THE TASK
Please report, as a single number, how many lines in the entries include the string "browser".

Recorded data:
[Start of section]

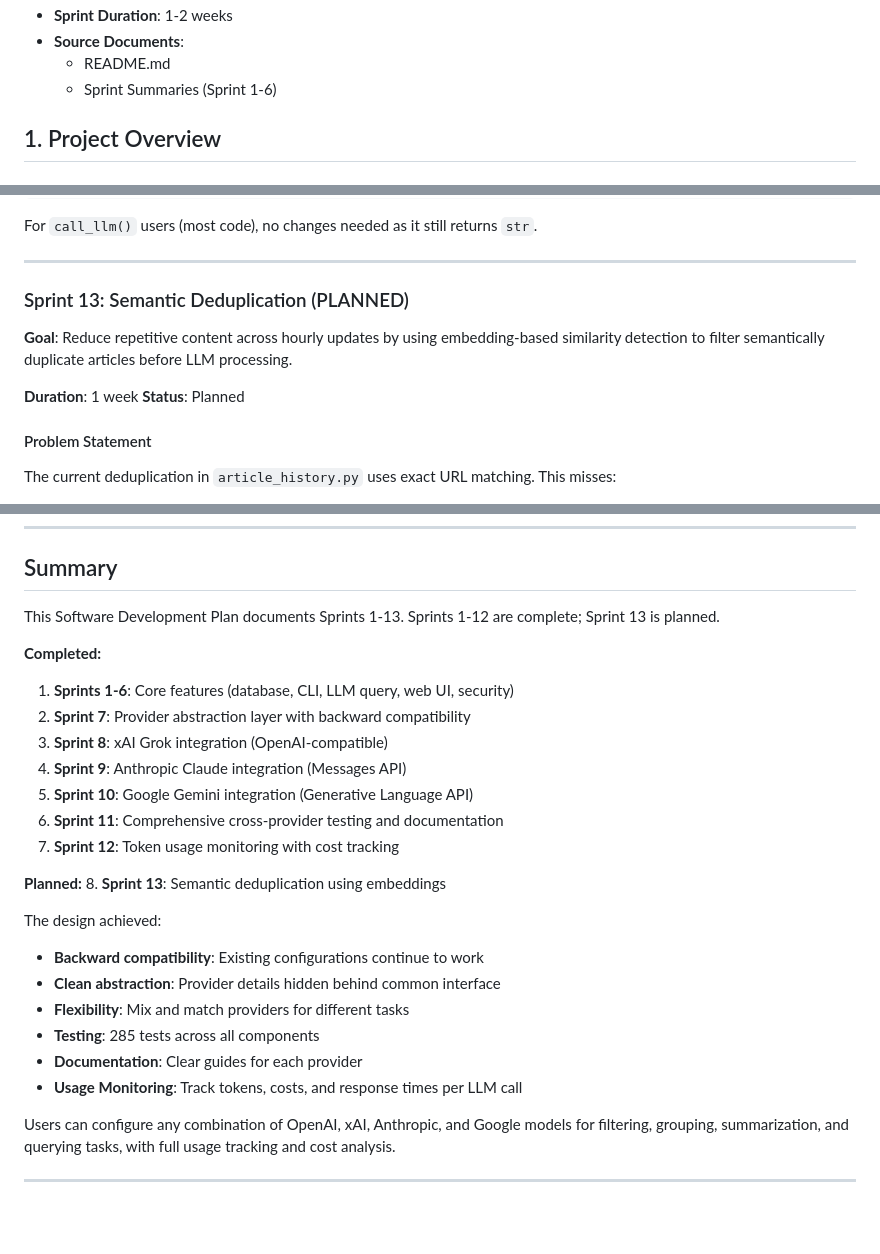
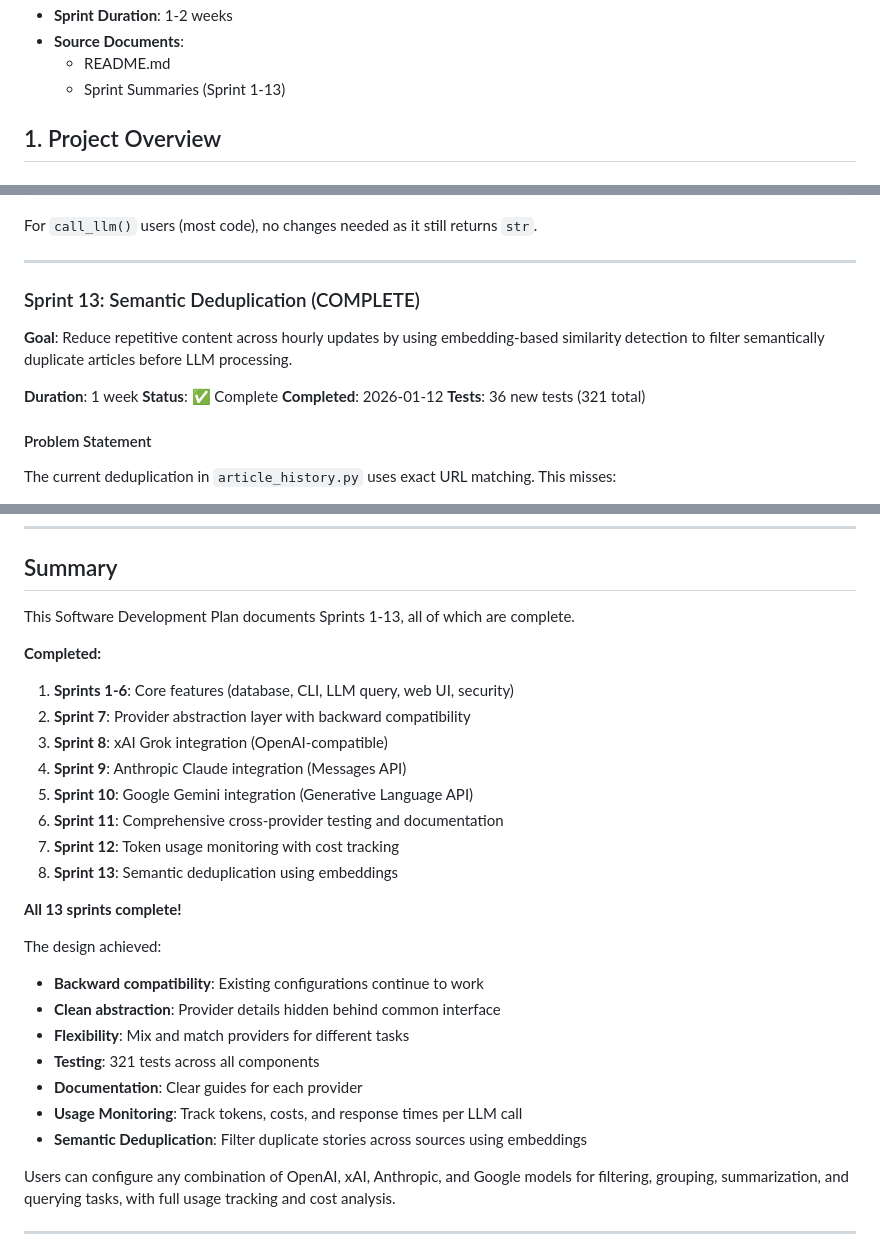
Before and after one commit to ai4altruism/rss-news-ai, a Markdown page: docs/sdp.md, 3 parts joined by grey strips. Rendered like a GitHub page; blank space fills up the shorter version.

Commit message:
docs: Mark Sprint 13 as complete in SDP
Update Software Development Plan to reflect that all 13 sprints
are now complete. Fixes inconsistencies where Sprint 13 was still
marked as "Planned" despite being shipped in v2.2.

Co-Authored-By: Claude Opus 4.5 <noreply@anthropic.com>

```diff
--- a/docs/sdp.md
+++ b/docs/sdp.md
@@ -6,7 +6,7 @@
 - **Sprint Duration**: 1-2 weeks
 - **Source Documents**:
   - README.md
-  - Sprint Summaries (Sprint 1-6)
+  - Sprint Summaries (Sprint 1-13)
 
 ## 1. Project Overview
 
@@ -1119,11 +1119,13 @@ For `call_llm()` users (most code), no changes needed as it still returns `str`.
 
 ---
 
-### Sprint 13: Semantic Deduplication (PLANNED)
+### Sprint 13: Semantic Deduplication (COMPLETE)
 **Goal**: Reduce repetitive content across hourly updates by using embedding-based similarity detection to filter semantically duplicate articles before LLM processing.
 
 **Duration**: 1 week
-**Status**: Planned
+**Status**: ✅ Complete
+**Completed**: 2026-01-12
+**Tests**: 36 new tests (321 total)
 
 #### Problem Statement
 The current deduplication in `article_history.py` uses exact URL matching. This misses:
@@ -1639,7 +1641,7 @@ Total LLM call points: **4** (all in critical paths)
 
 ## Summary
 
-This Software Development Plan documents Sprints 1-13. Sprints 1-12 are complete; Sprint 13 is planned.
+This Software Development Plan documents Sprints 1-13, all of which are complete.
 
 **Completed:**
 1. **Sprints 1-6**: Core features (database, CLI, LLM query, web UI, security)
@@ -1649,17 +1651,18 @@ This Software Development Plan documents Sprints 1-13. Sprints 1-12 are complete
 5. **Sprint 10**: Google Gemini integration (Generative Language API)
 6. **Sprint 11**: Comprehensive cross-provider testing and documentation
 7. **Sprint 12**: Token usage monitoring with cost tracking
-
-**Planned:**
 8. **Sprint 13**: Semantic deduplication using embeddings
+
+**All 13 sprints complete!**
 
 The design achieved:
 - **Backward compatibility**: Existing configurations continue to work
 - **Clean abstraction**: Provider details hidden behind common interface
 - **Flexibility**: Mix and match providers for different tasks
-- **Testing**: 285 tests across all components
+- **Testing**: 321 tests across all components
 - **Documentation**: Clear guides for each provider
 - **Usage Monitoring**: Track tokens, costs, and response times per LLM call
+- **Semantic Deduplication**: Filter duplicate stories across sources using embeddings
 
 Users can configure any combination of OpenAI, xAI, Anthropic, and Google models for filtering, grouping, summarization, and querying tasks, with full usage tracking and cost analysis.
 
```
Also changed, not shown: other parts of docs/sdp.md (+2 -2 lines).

[End of section]
[Start of section]

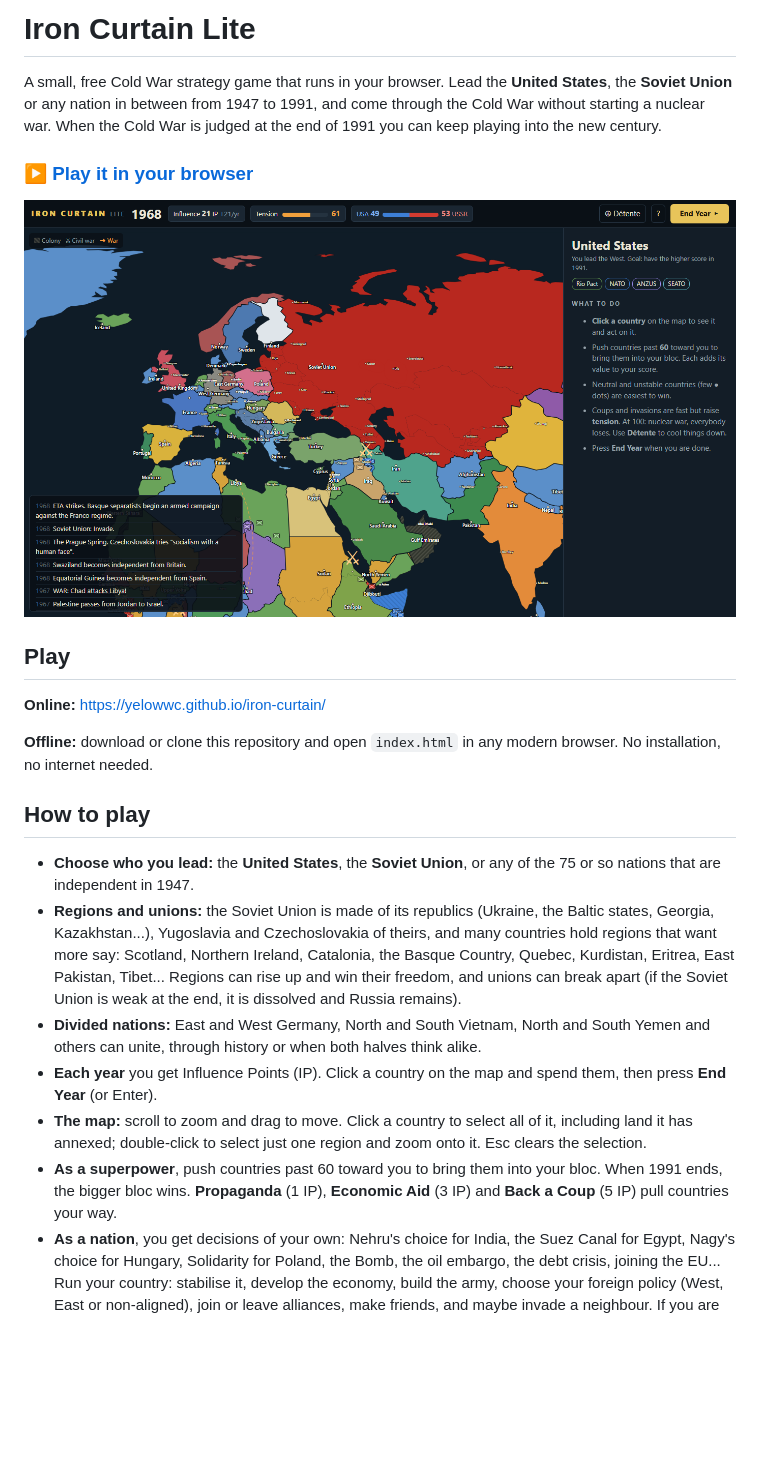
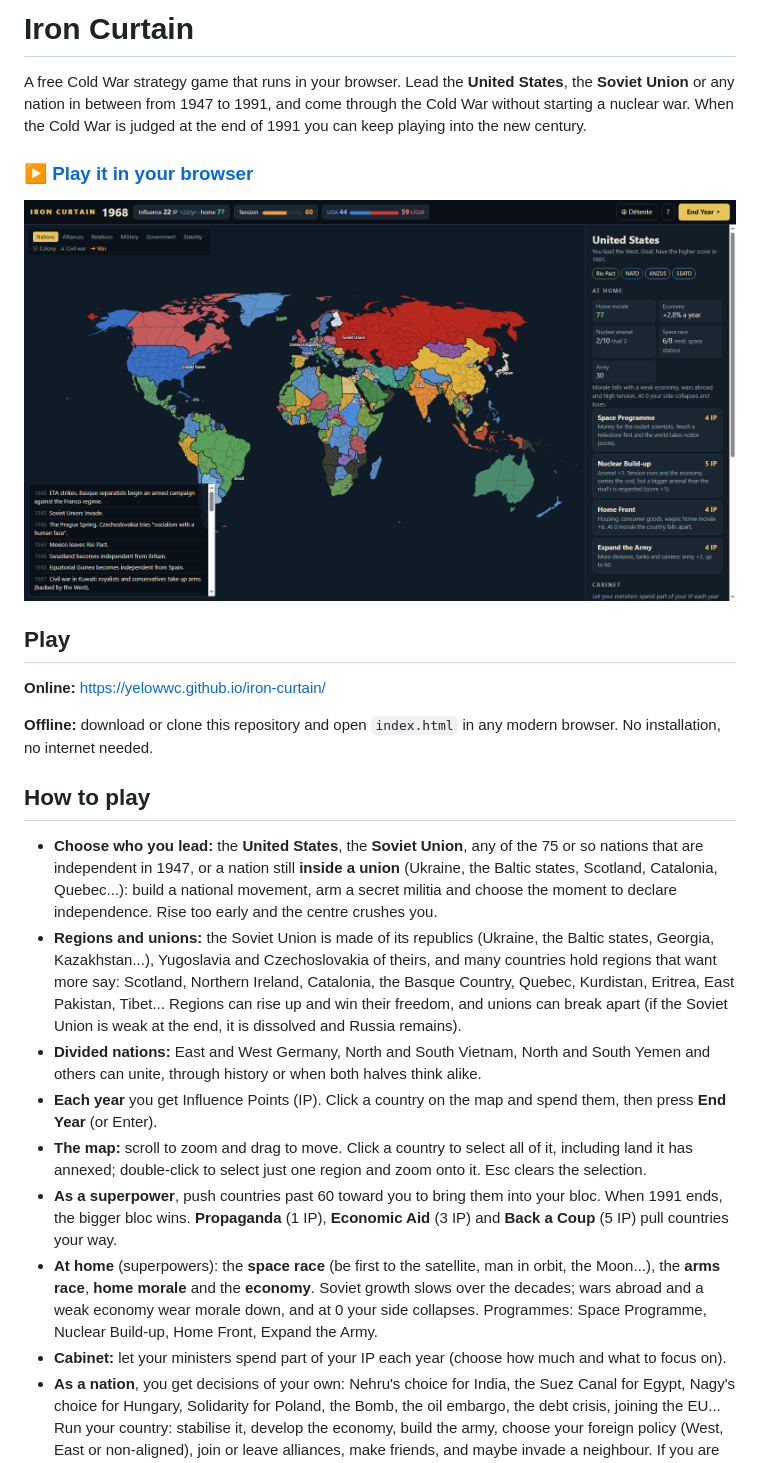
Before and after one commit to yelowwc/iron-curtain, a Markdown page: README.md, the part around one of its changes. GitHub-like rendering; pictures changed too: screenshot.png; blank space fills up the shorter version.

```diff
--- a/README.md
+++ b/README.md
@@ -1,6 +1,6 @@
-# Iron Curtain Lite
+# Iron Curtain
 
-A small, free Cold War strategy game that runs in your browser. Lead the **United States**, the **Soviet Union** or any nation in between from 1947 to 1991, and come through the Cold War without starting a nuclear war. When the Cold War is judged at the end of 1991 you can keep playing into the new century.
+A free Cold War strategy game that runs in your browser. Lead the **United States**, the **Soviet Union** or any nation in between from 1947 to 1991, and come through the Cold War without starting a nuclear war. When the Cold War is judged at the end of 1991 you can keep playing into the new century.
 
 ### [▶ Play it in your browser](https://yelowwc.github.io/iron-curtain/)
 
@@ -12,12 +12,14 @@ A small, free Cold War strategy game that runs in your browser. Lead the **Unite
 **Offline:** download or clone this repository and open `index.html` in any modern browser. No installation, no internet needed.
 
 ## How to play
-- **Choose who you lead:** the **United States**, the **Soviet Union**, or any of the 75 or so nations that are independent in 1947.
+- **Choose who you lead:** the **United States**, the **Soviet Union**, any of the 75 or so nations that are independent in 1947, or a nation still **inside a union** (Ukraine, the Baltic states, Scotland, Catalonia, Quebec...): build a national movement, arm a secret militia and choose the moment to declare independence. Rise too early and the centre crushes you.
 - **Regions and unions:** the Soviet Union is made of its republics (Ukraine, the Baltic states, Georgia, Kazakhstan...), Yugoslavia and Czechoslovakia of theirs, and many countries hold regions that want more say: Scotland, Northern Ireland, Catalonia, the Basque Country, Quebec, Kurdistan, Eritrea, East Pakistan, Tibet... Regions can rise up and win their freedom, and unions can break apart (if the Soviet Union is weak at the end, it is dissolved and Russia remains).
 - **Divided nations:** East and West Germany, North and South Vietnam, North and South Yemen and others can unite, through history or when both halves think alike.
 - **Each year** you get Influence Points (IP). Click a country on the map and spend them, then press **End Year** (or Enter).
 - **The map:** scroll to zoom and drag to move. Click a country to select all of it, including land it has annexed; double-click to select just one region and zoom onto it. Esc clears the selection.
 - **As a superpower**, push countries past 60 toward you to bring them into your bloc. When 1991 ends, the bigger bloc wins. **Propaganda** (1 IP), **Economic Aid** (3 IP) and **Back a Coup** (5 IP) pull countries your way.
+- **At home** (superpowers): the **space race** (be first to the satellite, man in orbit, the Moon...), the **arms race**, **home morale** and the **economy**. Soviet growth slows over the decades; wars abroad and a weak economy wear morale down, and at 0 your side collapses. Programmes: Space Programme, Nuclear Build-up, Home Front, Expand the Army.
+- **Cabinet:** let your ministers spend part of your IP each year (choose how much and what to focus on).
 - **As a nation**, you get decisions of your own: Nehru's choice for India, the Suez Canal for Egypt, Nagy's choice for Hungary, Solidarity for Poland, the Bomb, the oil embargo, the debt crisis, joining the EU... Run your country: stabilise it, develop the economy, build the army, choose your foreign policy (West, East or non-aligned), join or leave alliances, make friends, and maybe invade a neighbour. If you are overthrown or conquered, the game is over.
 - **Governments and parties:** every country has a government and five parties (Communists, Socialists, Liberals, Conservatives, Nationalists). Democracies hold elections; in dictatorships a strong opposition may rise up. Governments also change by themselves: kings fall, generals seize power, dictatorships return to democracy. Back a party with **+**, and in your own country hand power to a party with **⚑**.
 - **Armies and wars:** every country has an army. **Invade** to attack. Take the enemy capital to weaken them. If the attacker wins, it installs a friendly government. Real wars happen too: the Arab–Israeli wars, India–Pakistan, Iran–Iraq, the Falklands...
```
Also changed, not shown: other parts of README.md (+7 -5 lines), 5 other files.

[End of section]

EXERCISE ANSWER
5